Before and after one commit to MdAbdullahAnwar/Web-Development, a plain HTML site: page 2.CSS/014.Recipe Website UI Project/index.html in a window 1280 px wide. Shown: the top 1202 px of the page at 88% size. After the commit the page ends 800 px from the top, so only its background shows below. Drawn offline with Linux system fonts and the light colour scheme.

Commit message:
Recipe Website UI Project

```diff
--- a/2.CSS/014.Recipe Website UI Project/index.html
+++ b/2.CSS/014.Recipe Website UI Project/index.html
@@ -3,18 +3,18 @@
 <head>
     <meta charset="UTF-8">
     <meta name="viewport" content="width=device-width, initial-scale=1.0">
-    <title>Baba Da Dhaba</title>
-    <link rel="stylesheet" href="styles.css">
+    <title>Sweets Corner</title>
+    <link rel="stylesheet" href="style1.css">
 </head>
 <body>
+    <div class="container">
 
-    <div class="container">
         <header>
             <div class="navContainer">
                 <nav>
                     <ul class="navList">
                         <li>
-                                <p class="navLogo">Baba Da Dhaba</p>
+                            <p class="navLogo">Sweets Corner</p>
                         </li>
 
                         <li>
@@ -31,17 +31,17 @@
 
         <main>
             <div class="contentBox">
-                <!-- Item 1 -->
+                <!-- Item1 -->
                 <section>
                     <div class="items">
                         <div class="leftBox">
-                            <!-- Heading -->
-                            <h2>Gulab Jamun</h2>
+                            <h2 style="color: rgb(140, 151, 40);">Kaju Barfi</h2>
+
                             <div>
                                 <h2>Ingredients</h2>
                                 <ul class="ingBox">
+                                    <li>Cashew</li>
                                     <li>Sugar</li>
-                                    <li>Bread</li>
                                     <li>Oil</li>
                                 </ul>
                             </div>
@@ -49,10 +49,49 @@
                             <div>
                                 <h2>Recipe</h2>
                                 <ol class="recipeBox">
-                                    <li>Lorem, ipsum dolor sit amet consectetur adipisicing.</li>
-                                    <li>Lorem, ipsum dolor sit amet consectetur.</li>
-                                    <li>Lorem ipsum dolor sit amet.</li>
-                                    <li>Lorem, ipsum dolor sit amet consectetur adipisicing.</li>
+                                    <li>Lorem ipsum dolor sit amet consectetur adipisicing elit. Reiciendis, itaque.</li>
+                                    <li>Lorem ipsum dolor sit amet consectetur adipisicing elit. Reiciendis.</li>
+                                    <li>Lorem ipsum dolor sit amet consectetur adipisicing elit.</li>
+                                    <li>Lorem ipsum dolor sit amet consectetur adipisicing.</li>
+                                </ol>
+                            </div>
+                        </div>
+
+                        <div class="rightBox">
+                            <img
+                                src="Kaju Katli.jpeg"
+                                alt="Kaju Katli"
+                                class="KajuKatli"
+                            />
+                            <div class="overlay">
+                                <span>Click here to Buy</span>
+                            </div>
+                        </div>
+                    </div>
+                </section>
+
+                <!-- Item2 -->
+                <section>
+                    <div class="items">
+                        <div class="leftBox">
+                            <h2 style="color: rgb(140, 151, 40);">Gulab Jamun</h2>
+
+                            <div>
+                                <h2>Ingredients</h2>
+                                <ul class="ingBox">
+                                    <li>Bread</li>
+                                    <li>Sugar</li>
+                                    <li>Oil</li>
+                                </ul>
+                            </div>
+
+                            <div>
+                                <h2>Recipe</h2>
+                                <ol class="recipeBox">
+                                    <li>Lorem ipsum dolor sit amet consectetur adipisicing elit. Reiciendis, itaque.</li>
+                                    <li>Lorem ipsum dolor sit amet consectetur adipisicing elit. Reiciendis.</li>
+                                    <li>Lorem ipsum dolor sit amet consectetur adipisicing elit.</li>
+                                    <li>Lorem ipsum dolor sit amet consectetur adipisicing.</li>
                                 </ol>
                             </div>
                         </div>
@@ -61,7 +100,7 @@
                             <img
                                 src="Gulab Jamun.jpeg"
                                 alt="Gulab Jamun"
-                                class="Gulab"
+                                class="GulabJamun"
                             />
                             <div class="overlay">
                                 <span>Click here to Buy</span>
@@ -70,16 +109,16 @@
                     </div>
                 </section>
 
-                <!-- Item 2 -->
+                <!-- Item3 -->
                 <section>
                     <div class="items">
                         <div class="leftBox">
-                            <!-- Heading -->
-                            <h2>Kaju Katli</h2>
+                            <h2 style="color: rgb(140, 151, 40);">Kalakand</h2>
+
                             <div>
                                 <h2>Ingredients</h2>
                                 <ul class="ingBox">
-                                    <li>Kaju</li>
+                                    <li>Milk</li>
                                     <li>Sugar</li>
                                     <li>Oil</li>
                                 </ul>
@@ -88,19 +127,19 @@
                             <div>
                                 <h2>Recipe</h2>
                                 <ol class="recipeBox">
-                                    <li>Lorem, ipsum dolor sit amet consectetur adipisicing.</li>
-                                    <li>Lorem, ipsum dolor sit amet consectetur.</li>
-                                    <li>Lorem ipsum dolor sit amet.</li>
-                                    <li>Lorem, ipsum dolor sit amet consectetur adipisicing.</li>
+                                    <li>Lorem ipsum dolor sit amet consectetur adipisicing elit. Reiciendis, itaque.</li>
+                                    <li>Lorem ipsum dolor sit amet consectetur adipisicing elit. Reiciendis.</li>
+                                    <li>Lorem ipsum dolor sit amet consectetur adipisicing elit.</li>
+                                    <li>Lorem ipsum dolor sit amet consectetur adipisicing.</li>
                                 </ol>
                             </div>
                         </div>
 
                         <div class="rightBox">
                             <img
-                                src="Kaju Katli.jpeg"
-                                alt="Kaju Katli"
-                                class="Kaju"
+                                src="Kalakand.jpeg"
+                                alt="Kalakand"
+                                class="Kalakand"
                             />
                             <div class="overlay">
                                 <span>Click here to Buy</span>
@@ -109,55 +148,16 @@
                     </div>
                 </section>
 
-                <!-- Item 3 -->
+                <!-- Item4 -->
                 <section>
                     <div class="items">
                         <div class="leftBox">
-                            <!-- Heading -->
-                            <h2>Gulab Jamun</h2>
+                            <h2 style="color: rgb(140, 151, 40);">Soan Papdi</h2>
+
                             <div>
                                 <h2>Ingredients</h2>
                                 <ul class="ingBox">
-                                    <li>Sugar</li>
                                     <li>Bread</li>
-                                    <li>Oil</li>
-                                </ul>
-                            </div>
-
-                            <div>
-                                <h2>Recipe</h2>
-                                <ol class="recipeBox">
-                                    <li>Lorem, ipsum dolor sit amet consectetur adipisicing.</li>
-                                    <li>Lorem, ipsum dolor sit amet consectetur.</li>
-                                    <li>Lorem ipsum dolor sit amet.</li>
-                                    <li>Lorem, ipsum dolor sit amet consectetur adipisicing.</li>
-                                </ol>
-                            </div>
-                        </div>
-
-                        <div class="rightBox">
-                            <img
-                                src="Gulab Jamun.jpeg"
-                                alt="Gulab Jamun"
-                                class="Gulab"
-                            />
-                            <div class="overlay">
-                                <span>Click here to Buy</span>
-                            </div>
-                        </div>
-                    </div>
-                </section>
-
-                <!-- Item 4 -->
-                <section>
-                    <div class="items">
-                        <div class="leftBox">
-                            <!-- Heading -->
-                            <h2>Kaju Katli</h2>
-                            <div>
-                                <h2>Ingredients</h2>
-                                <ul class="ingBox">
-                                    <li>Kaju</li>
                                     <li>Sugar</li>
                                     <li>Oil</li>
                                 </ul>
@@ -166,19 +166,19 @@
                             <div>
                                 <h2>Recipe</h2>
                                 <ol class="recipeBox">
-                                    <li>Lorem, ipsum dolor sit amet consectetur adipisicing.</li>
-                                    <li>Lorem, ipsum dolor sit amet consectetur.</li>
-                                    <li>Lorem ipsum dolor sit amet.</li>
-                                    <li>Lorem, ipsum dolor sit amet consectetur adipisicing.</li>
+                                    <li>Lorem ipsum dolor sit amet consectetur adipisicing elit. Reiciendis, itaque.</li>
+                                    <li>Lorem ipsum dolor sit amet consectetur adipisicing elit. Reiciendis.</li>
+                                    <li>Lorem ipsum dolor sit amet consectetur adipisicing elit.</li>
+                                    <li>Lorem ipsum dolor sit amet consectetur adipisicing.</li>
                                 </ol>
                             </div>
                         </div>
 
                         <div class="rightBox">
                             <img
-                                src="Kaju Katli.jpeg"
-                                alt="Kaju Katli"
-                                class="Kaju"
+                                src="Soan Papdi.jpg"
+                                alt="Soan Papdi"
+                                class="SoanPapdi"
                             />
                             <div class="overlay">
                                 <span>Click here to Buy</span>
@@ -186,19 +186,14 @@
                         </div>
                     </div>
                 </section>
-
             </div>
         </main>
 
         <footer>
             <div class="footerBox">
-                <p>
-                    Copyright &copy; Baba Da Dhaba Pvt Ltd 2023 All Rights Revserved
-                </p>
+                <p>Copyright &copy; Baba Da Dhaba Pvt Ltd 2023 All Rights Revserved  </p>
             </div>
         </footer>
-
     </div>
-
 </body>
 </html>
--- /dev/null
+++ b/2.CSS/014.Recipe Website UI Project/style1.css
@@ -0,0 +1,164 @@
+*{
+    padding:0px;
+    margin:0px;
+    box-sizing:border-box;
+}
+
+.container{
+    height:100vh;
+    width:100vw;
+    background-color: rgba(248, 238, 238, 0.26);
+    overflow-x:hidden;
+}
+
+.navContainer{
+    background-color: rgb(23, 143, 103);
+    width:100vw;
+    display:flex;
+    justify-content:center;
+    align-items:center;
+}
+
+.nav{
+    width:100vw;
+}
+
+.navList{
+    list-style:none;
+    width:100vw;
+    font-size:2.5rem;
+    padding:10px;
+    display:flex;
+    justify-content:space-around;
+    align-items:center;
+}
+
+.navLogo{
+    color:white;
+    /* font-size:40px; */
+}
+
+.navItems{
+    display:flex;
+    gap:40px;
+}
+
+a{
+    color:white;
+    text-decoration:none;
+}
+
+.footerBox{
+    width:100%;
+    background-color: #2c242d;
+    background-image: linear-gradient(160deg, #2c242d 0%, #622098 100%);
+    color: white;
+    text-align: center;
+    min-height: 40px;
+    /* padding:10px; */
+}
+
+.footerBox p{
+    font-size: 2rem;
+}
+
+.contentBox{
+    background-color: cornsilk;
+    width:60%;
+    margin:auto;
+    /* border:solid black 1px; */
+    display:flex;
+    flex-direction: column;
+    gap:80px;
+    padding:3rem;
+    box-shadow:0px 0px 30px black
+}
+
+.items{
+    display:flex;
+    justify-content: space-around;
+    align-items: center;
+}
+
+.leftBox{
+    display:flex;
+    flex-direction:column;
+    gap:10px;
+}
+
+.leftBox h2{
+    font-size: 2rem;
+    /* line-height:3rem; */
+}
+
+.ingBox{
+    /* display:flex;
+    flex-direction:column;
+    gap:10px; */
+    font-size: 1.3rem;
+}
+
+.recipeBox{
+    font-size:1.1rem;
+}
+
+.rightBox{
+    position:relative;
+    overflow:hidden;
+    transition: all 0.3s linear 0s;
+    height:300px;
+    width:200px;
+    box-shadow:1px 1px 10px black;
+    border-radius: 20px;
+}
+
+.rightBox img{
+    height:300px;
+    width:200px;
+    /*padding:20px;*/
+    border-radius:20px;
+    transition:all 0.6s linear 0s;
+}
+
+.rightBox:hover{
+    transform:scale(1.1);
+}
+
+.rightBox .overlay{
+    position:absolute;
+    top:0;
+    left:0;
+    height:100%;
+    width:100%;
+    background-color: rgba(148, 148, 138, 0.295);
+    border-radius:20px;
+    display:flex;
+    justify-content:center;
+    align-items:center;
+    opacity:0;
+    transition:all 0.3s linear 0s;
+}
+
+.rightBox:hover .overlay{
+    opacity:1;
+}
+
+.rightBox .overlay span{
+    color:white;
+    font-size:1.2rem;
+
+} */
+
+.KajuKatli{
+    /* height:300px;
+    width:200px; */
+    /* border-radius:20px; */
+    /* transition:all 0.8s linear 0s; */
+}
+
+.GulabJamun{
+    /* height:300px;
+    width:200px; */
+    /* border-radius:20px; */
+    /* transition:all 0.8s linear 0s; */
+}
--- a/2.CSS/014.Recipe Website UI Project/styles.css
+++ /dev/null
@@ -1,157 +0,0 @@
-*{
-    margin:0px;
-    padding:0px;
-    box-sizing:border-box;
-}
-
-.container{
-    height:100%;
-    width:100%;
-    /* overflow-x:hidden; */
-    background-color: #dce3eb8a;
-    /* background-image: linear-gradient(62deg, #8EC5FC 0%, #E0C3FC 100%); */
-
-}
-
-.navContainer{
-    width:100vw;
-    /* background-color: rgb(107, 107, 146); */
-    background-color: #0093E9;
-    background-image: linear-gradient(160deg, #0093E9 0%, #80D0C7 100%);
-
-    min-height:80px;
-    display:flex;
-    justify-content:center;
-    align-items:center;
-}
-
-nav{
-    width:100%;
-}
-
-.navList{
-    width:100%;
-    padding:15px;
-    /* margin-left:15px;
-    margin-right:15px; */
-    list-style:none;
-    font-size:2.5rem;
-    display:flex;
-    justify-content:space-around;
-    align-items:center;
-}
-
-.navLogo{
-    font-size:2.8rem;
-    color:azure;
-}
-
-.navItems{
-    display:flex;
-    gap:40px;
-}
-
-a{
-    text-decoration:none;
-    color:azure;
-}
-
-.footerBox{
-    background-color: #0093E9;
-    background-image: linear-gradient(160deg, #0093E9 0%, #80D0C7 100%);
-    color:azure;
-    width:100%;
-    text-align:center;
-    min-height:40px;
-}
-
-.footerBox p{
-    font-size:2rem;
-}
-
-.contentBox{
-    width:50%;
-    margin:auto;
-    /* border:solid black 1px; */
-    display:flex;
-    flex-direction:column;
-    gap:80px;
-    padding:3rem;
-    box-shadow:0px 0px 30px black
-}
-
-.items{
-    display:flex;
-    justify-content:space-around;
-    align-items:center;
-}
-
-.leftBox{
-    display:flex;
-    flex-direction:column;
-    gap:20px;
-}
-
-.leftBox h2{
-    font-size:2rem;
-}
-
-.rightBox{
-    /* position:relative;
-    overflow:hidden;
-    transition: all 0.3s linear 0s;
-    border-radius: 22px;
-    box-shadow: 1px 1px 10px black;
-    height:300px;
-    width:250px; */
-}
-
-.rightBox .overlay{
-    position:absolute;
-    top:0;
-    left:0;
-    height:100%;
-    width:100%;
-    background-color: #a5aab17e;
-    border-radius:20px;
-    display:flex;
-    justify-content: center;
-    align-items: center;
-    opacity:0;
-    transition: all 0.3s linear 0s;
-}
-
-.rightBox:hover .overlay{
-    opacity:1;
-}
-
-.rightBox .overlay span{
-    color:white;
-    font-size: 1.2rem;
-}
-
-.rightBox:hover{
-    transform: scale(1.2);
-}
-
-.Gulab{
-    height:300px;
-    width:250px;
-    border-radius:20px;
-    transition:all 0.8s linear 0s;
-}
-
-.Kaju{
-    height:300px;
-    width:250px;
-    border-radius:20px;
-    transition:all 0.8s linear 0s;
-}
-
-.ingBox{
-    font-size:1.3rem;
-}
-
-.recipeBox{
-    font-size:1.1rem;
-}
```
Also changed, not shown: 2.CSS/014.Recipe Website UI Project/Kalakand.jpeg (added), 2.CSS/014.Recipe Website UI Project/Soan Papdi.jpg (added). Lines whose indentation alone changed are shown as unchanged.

______

**Task goal:**
Using the data above, copy each line that contains "contentBox".

**Response to this task:**
             <div class="contentBox">
+.contentBox{
-.contentBox{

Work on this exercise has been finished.